Eritrea & Ethiopia’s Border Dispute

  • Share
  • CevherShare
  • Share

After our discussion about the complexity of the immigration issue in the United States and the border conflict with Mexico, I was curious to see how the discourse about the Eritrea-Ethiopia border dispute has been and whether there are any signs of a solution.

Just for a little history, Eritrea is a East African country and former Italian colony that borders Ethiopia, Sudan and Djibouti. The Eritrean Liberation Front and the Eritrean People’s Liberation Front were the two separatist groups fighting the Ethiopian government to win Eritrea’s independence from Ethiopia in 1961. After 30 years of war, Eritreans voted in a referendum for independence from Ethiopia in 1993 and was recognized officially by the United Nations.

Unfortunately a vote for independence is not that simple, because then came the task of defining the boundaries of these two independent states. This created tension between the Eritrean and Ethiopian governments and led to a war between 1998 and 2000. A boundary commission was created by the Algiers Agreement to assess the conflict after fighting stopped.  There are reports of more confrontations since then up until 2010 between the two states. As of 2011, Ethiopia is in control of the town of Badme even though the commission ruled that it rightfully belonged to Eritrea. Both countries are still training and deploying a standing army at the border according to a 2008 UN report along with UN peacekeeping forces.

What I find so troubling is all the time, energy and resources put into this war and all the lives lost when no concrete, real solution was found. It really shows how right former President Oscar Arias is about how useless and harmful armies are when there are so many important social, economic, and humanitarian problems that need to be funded. Eritrea has so many issues that its secretive, repressive authoritarian regime refuses to acknowledge in order to maintain a facade of stability and prosperity that warrants respect and fear on the international arena. It has a current negative spotlight on it because of accusations of supporting the Somali militant group, al Shabab.

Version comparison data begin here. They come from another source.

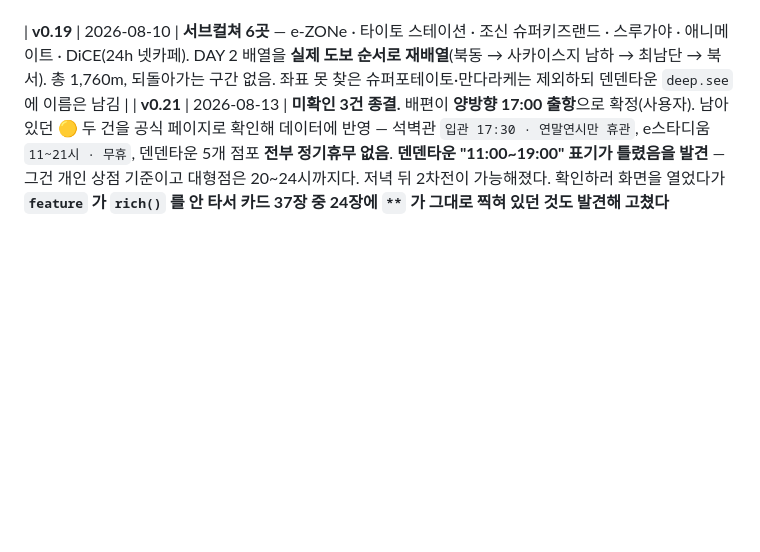
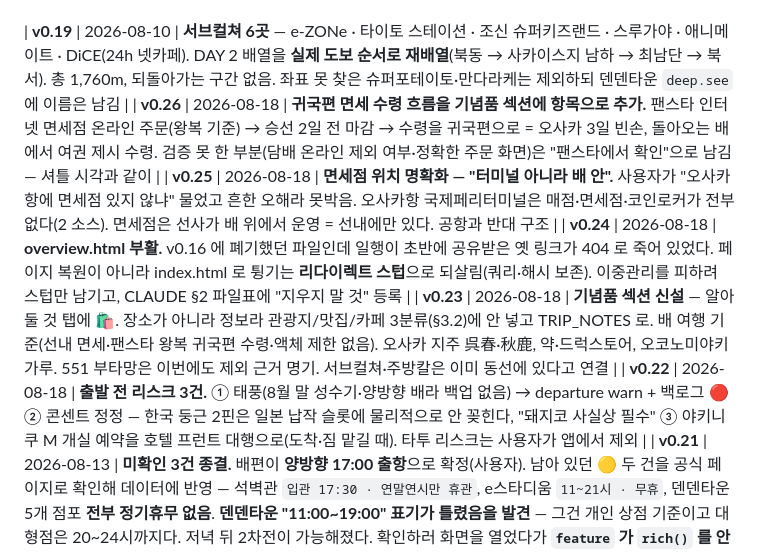
Before and after one commit to Toraclejin/osaka-travel-guide, a Markdown page: PRD.md, the part around the change. Rendered like a GitHub page; blank space fills up the shorter version.

Commit message:
docs: PRD §9 버전 히스토리 동기화(v0.22~v0.26) + AGENTS.md 고아 삭제
사용자 지적이 맞았다 — "히스토리를 PRD에 정리"가 목적이 아니라
정본(PRD §9)이 최신인지 체크하는 게 목적이다. 체크하니 두 건이 나왔다

① PRD §9 가 stale — v0.21 에 멈춰 있었다 (git·앱은 v0.26)
   v0.22 부터 index.html 만 고치고 PRD 행을 매번 안 채운 내 실수
   빠졌던 5버전(v0.22 리스크 3건 / v0.23 기념품 / v0.24 overview 부활 /
   v0.25 면세점 위치 / v0.26 귀국편 수령)을 최신순으로 삽입

② AGENTS.md 가 고아 — 604줄짜리 "Codex Operations Guide"(CLAUDE.md 쌍둥이)가
   미추적·DOC-MAP 미등록·인바운드0 상태로 떠 있었다. 사용자가 안 만든 파일이고
   이중 정본(R-D1 계열) 위험이라 삭제. 미추적이었으므로 git 이력 영향 없음

검증: PRD §9 = v0.26 (git 일치) · 고아 0 (8/8) · .md 8개 정본 세트만 잔존

Co-Authored-By: Claude Opus 5 <noreply@anthropic.com>

```diff
--- a/PRD.md
+++ b/PRD.md
@@ -200,6 +200,11 @@
 | **v0.18** | 2026-08-10 | **카페 4곳 — 8월 한낮 실내 피난처.** 노포 킷사텐 위주(마루후쿠 1934 · 준킷사 아메리칸 1946 · 아라비야 1951) + 아케이드 체인 1. 검증에서 **또 3건을 걸렀다** — 마루후쿠 검색이 **도쿄 지점**을, 호쿠쿄쿠세이가 **중국 허베이의 직업학교**를 반환했고, 우에시마·타리즈는 우메다·이타미 쪽이었다. OSM 미등록 노포 2곳은 좌표를 생략하고 **공식·주소로 실재만 확인**. 아라비야는 **수요일 부정기 휴무**라 8/26 위험을 에 명기 |
 
 | **v0.19** | 2026-08-10 | **서브컬쳐 6곳** — e-ZONe · 타이토 스테이션 · 조신 슈퍼키즈랜드 · 스루가야 · 애니메이트 · DiCE(24h 넷카페). DAY 2 배열을 **실제 도보 순서로 재배열**(북동 → 사카이스지 남하 → 최남단 → 북서). 총 1,760m, 되돌아가는 구간 없음. 좌표 못 찾은 슈퍼포테이토·만다라케는 제외하되 덴덴타운 `deep.see`에 이름은 남김 |
+| **v0.26** | 2026-08-18 | **귀국편 면세 수령 흐름을 기념품 섹션에 항목으로 추가.** 팬스타 인터넷 면세점 온라인 주문(왕복 기준) → 승선 2일 전 마감 → 수령을 귀국편으로 = 오사카 3일 빈손, 돌아오는 배에서 여권 제시 수령. 검증 못 한 부분(담배 온라인 제외 여부·정확한 주문 화면)은 "팬스타에서 확인"으로 남김 — 셔틀 시각과 같이 |
+| **v0.25** | 2026-08-18 | **면세점 위치 명확화 — "터미널 아니라 배 안".** 사용자가 "오사카항에 면세점 있지 않냐" 물었고 흔한 오해라 못박음. 오사카항 국제페리터미널은 매점·면세점·코인로커가 전부 없다(2 소스). 면세점은 선사가 배 위에서 운영 = 선내에만 있다. 공항과 반대 구조 |
+| **v0.24** | 2026-08-18 | **overview.html 부활.** v0.16 에 폐기했던 파일인데 일행이 초반에 공유받은 옛 링크가 404 로 죽어 있었다. 페이지 복원이 아니라 index.html 로 튕기는 **리다이렉트 스텁**으로 되살림(쿼리·해시 보존). 이중관리를 피하려 스텁만 남기고, CLAUDE §2 파일표에 "지우지 말 것" 등록 |
+| **v0.23** | 2026-08-18 | **기념품 섹션 신설** — 알아둘 것 탭에 🛍. 장소가 아니라 정보라 관광지/맛집/카페 3분류(§3.2)에 안 넣고 TRIP_NOTES 로. 배 여행 기준(선내 면세·팬스타 왕복 귀국편 수령·액체 제한 없음). 오사카 지주 呉春·秋鹿, 약·드럭스토어, 오코노미야키 가루. 551 부타망은 이번에도 제외 근거 명기. 서브컬쳐·주방칼은 이미 동선에 있다고 연결 |
+| **v0.22** | 2026-08-18 | **출발 전 리스크 3건.** ① 태풍(8월 말 성수기·양방향 배라 백업 없음) → departure warn + 백로그 🔴 ② 콘센트 정정 — 한국 둥근 2핀은 일본 납작 슬롯에 물리적으로 안 꽂힌다, "돼지코 사실상 필수" ③ 야키니쿠 M 개실 예약을 호텔 프런트 대행으로(도착·짐 맡길 때). 타투 리스크는 사용자가 앱에서 제외 |
 | **v0.21** | 2026-08-13 | **미확인 3건 종결.** 배편이 **양방향 17:00 출항**으로 확정(사용자). 남아 있던 🟡 두 건을 공식 페이지로 확인해 데이터에 반영 — 석벽관 `입관 17:30 · 연말연시만 휴관`, e스타디움 `11~21시 · 무휴`, 덴덴타운 5개 점포 **전부 정기휴무 없음**. **덴덴타운 "11:00~19:00" 표기가 틀렸음을 발견** — 그건 개인 상점 기준이고 대형점은 20~24시까지다. 저녁 뒤 2차전이 가능해졌다. 확인하러 화면을 열었다가 **`feature` 가 `rich()` 를 안 타서 카드 37장 중 24장에 `**` 가 그대로 찍혀 있던 것도 발견해 고쳤다** (`learning.md § 18`) |
 | **v0.20** | 2026-08-10 | **분류 필터 폐기 + 문서 stale 일괄 정리.** 사용자 지적("눌러도 변화가 없는데 왜 있냐")을 실측으로 확인 — **주력 필터가 페이지를 15%밖에 안 줄였다.** 필터는 지리 구역 시대의 유물이고 DAY+시간표 구조에서 역할이 사라졌다. **테마 필터도 만들지 않기로 결정** — DAY 칩이 이미 테마를 가른다(`learning.md § 16`). 내비가 한 줄이 되고 3,835자 감소. 아울러 F4·F6 폐기 반영, 데이터 현황·백로그·`CONCEPT` TODO·README를 실제와 동기화 |
 
```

I did find a website created with a focus on the Eritrea-Ethiopia Conflict that appears to be written from a sympathetic Eritrean perspective. It puts the blame on Ethiopia for not committing to peaceful means to solve the border issue.

Ethiopia continues to demand that Eritrea must unilaterally and unconditionally withdraw from areas Ethiopia claims and that Ethiopia administers these areas as a precondition. If not, it goes to war.


I wonder if a border commission that brought responsible and important officials from the US and Mexico would help the dialogue, even though it obviously hasn’t brought results for Eritrea and Ethiopia yet. The way Eritrea has used its border issue to justify sacrifices in human rights and freedom isn’t too far from what the United States could do if we allow extreme voices to dominate the immigration discourse and let facts be dismissed. We need to operate by our values and live by them with each policy and agreement we make.